If last year was the year when smartphones have truly matured, this is the year of the smartwatches. If we look at just two of the smartphones launched on Wednesday, Sony Xperia Z3 and Samsung Galaxy Note 4, what we see is maturity, not innovation. Smartphones are not surprising anymore. Instead, what counts as a challenge for the high-tech industry is the smartwatch / wristband.
Smartwatches are not exactly a novelty, as companies such as Samsung and Sony already launched some versions last year. However, in 2014 it seems that most of the largest companies are joining the trend. Talking about trend, this is a major appeal posed by the smartwatch. As it does have the classical watch format, it counts both as extension of your smartphone, as well as a fashion accessory in itself. While smartphones have become extremely common, smartwatches will be the newest form of distinction among consumers and some of them are craving for that.
Intel decided to join the movement and introduce its very own wearable. The company bets on a future of extreme mobility with “My Intelligent Communication Accessory” (MICA). The wearable more than a simple smartwatch. Intel calls it a smart bracelet, to emphasize the fashion character. MICA is designed by Humberto Leon and Carol Lim of fashion house Opening Ceremony. At $1.000, we can comfortably called it a luxury accessory. The Intel luxury bracelet comes in two styles, in white or black snakeskin, each version featuring decorative stones such as obsidian and lapis.
So what does the bracelet do from a technological point of view? MICA is not just a fashionable accessory, as it is surprisingly well equipped. The bracelet has 3G cellular technology, a characteristic hardly encountered on today’s smartwatches. So MICA can be used to make phone calls without the need to be tethered to a smartphone, freeing the wearer from the extra weight in certain situations.
Users can check their SMSs or calendar alerts on the bracelet’s 1.6 inches display.
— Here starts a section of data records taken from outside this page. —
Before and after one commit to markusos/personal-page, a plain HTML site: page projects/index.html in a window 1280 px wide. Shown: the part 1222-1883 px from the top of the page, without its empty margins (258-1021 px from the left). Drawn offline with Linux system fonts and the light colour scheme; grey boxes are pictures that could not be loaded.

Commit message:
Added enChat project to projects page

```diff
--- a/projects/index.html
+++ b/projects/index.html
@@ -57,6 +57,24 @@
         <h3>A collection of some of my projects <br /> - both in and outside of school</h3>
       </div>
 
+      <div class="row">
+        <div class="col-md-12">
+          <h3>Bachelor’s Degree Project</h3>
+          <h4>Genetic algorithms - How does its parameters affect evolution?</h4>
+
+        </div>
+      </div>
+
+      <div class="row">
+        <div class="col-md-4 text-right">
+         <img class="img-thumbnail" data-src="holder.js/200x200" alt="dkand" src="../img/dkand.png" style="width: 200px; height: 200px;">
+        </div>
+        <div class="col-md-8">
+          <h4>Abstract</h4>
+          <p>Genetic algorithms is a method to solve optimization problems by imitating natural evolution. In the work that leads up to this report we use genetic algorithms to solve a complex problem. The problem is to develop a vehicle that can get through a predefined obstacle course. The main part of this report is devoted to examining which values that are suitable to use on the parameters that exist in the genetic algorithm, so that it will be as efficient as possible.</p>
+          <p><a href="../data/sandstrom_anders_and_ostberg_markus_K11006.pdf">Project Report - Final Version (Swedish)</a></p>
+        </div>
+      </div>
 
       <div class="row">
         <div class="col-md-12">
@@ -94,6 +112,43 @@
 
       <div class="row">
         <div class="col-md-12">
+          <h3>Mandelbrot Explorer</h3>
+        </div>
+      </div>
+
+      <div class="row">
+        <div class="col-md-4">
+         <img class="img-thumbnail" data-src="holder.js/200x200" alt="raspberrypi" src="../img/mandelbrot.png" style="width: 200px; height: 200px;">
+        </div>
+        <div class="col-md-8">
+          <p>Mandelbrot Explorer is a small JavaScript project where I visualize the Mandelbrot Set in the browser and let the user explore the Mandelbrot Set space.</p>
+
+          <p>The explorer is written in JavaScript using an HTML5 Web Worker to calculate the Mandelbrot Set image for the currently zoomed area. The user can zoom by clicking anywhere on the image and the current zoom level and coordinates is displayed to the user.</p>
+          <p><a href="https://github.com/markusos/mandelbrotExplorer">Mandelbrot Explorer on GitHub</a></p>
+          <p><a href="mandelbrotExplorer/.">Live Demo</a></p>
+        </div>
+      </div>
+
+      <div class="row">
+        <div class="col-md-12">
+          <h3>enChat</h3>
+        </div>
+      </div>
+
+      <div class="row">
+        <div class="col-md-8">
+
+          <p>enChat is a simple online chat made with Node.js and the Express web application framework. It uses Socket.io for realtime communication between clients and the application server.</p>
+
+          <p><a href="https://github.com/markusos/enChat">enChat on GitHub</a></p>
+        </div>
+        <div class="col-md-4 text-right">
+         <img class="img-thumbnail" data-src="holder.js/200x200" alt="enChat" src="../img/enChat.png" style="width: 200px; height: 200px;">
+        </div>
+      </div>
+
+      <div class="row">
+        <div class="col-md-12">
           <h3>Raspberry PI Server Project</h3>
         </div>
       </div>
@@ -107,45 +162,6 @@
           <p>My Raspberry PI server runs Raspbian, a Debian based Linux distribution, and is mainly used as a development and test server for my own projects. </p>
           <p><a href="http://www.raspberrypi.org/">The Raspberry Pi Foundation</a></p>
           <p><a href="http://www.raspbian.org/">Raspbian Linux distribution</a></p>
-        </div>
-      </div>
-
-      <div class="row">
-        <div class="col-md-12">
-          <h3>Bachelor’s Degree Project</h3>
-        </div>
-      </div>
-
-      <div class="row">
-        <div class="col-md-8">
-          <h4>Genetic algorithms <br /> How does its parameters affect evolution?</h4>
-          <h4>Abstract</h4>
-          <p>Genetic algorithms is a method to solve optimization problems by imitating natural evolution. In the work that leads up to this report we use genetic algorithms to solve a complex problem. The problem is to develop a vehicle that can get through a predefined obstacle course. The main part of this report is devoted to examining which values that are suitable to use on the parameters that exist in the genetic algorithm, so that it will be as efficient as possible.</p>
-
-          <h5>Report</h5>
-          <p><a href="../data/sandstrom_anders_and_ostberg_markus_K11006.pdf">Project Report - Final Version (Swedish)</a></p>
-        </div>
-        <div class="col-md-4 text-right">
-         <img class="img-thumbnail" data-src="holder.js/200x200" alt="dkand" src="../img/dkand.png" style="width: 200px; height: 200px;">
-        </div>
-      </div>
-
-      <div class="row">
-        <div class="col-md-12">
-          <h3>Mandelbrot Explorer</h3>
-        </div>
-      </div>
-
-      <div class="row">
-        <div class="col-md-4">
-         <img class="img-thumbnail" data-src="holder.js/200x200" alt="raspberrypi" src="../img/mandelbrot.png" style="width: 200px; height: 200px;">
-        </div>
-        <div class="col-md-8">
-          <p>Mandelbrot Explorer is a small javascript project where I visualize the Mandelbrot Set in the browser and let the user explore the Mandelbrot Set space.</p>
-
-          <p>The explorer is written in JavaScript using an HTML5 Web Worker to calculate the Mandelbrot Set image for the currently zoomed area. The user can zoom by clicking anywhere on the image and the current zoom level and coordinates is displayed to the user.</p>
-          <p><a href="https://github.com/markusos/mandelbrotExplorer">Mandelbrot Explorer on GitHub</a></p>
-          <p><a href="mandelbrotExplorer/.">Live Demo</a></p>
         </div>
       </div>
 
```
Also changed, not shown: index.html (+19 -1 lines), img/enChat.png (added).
A welcomed feature is the sapphire screen, which will add the highest level of protection possible against scratches and other damages to the Intel luxury smart bracelet.
“This bracelet is a fruition of our efforts and we’ve been making progress in wearables for about a year now,” Intel spokeswoman Ellen Healy said. “We aren’t limiting ourselves to fitness or health or fashion—there’s going to be more to come from us in the coming months,” she added.